***** Dataset content *****

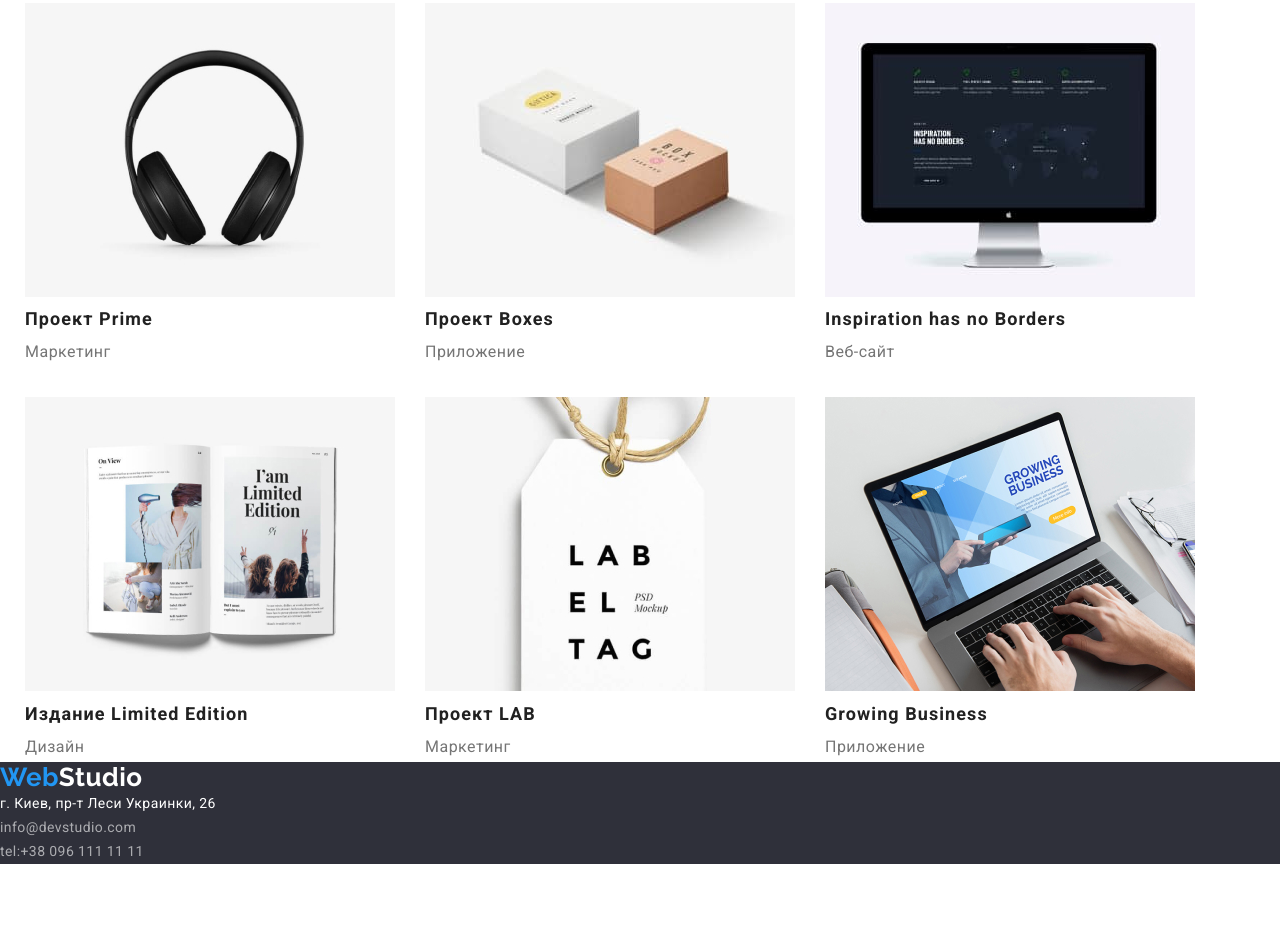
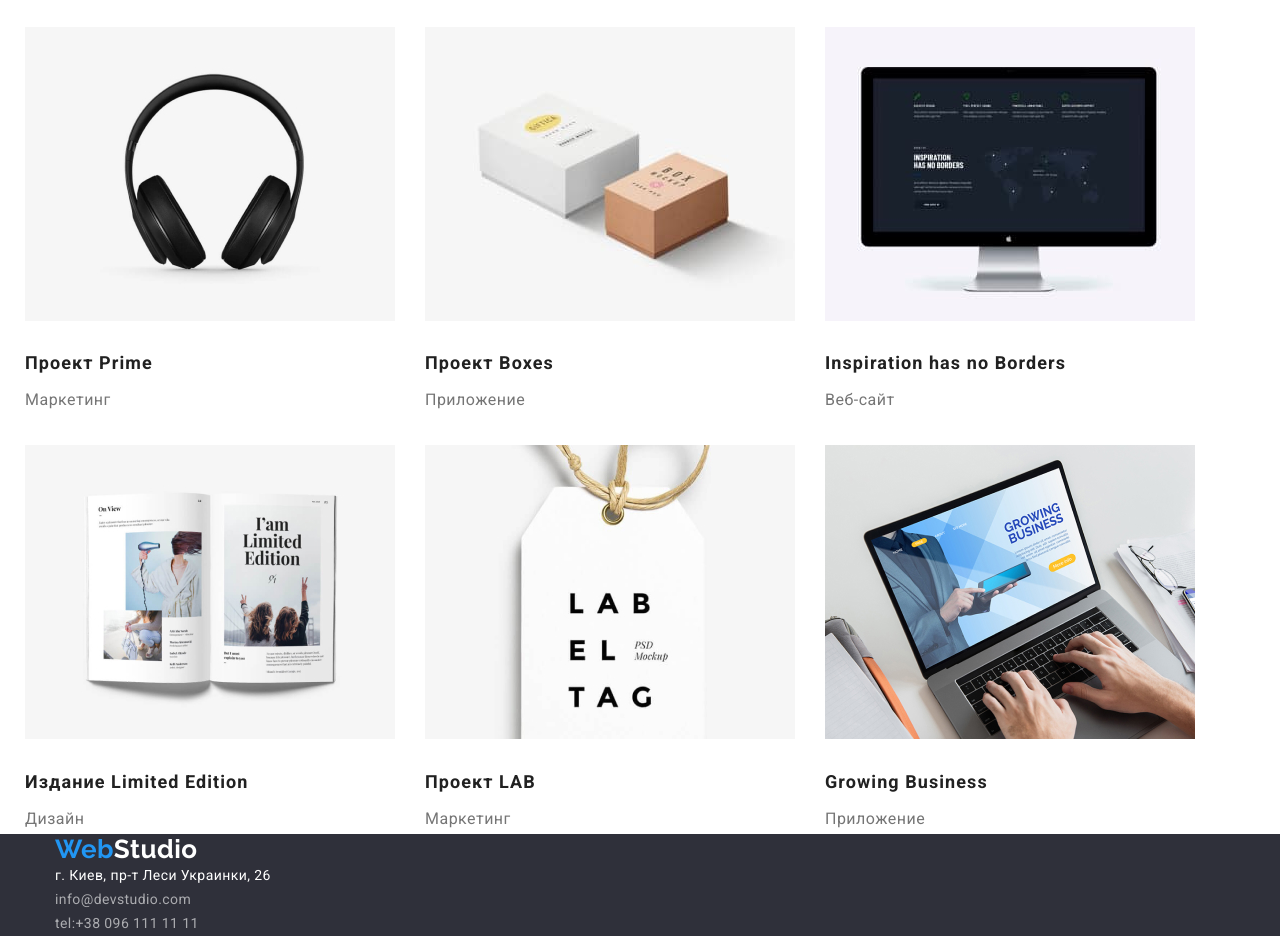
Before and after one commit to Yevhen777/goit-markup-hw-03, a plain HTML site: page portfolio.html in a window 1280 px wide. Shown: the part 646-1582 px from the top of the page. Before the commit the page ends 1510 px from the top, so only its background shows below. Drawn offline with nearby package versions, Linux system fonts and the light colour scheme.

Commit message:
home task

```diff
--- a/css/styles.css
+++ b/css/styles.css
@@ -190,6 +190,10 @@ body {
   color: var(--background-color);
   align-items: center;
   width: 696px;
+}
+.hero-title {
+  text-align: center;
+  padding-bottom: 30px;
 }
 
 .hero-btn {
@@ -501,6 +505,7 @@ body {
 .portfolio-list {
   margin-top: 30px;
   margin-right: 30px;
+  width: 370px;
 }
 .portfolio-title {
   font-weight: 700;
@@ -510,13 +515,18 @@ body {
   color: var(--text-color-main);
 }
 
+.portfolio-title {
+  margin-top: 20px;
+}
 .portfolio-item {
   font-size: 16px;
   line-height: 1.87;
   letter-spacing: 0.03em;
   color: var(--text-color-secondary);
 }
-
+.portfolio-item {
+  margin-top: 4px;
+}
 .logo {
   font-family: Raleway;
   font-weight: 700;
--- a/portfolio.html
+++ b/portfolio.html
@@ -131,6 +131,7 @@
     <!--Футер-->
 
     <footer class="footer-list">
+      <div class="container">
         <a href="" class="logo link"> Web<span class="logo-back">Studio</span></a>
         <address class="footer-info">
           <ul class="footer-info list">
@@ -139,6 +140,7 @@
             <li class="list-tel"><a href="" class="tel-footer link">tel:+38 096 111 11 11</a></li>
           </ul>
         </address>
+      </div>
     </footer>
   </body>
 </html>
```
Lines whose indentation alone changed are shown as unchanged.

*****

What to work on:
Every line of the material that includes the word "text" needs to be copied.

Result of this exercise:
+  text-align: center;
   color: var(--text-color-main);
   color: var(--text-color-secondary);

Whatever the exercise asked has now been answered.